| ASSIGNMENT |
The expected answer comprises all lines from the entries that contain the string "material".

Top of RECORDED DATA

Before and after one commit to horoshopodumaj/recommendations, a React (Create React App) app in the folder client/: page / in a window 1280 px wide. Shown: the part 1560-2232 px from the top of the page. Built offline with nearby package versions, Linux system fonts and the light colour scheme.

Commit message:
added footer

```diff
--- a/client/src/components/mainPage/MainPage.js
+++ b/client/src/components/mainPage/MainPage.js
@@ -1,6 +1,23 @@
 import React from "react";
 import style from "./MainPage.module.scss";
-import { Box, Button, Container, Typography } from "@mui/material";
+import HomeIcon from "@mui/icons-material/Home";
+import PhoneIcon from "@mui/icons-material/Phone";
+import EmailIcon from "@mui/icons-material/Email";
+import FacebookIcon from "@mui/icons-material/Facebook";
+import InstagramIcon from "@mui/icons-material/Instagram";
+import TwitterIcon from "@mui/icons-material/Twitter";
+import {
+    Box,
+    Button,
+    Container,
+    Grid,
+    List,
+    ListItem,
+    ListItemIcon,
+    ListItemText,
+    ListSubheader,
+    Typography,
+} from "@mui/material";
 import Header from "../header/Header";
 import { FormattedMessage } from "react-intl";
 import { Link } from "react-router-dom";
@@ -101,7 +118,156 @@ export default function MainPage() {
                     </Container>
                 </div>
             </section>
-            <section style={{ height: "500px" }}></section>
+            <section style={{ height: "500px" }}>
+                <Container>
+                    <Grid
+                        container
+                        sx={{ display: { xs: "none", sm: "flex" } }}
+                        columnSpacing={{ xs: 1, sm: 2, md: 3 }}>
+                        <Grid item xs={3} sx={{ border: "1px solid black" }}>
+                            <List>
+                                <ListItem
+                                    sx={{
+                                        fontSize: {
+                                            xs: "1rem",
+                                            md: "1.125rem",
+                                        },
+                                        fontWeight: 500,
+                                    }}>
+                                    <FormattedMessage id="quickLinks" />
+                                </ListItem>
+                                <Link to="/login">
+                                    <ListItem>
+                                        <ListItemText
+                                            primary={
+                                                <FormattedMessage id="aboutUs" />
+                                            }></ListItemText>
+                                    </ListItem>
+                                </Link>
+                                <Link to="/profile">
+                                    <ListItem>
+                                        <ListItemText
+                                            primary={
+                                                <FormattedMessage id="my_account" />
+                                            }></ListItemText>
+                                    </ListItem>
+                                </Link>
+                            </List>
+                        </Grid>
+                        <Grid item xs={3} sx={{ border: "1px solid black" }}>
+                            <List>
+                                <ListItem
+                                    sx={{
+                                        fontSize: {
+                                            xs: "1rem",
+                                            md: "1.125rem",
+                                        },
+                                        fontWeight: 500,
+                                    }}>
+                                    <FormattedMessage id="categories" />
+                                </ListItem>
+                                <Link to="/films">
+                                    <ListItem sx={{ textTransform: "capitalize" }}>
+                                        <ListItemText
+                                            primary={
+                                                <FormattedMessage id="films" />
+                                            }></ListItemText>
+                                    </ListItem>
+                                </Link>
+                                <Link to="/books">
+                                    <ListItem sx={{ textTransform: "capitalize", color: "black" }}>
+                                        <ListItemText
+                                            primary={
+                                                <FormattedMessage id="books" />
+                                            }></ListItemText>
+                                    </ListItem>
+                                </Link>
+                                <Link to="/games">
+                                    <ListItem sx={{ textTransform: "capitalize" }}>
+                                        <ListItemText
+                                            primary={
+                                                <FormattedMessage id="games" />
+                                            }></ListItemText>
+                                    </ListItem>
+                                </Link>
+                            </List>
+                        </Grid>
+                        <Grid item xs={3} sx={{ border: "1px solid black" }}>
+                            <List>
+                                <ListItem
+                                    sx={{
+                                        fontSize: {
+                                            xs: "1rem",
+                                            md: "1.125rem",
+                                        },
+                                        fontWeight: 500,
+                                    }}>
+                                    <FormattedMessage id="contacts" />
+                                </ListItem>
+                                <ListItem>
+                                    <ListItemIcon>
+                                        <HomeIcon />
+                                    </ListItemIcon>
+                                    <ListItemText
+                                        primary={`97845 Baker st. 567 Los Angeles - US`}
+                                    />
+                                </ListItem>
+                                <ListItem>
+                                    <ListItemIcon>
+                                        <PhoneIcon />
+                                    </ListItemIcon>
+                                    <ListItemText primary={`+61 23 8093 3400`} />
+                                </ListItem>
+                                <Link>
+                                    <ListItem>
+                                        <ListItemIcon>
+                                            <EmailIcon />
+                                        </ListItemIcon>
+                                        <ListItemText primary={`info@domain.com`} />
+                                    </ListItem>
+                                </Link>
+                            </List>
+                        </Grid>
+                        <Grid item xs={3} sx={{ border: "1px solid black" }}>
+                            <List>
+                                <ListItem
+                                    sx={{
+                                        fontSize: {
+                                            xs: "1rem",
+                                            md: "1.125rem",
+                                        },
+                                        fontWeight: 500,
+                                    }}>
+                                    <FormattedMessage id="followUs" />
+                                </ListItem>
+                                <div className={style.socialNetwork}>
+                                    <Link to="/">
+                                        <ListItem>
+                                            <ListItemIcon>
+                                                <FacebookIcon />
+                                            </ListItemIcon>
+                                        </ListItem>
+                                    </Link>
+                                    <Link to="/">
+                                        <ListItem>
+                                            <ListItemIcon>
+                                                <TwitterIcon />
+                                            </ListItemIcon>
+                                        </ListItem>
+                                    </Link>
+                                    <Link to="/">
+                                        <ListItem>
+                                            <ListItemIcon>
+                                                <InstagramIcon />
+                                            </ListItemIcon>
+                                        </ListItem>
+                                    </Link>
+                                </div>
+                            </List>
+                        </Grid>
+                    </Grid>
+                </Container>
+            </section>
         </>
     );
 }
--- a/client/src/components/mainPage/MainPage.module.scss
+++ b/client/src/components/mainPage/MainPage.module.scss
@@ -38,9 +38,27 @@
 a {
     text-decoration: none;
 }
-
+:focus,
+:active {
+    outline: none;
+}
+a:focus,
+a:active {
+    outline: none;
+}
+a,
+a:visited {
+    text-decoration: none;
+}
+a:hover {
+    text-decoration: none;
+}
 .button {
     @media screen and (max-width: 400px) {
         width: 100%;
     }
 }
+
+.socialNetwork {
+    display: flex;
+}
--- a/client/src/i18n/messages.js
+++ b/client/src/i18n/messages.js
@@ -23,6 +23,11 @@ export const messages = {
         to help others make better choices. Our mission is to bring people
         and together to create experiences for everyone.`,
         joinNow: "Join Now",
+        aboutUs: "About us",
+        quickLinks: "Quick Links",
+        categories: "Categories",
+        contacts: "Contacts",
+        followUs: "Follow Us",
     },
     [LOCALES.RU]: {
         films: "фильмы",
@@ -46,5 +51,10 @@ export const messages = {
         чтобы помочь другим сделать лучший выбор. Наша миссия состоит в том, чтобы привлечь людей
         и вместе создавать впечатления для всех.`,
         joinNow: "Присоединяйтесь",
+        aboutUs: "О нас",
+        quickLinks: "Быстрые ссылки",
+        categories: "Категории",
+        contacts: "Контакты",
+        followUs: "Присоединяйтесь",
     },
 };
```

Bottom of RECORDED DATA

| ANSWER SECTION |
-import { Box, Button, Container, Typography } from "@mui/material";
+import HomeIcon from "@mui/icons-material/Home";
+import PhoneIcon from "@mui/icons-material/Phone";
+import EmailIcon from "@mui/icons-material/Email";
+import FacebookIcon from "@mui/icons-material/Facebook";
+import InstagramIcon from "@mui/icons-material/Instagram";
+import TwitterIcon from "@mui/icons-material/Twitter";
+} from "@mui/material";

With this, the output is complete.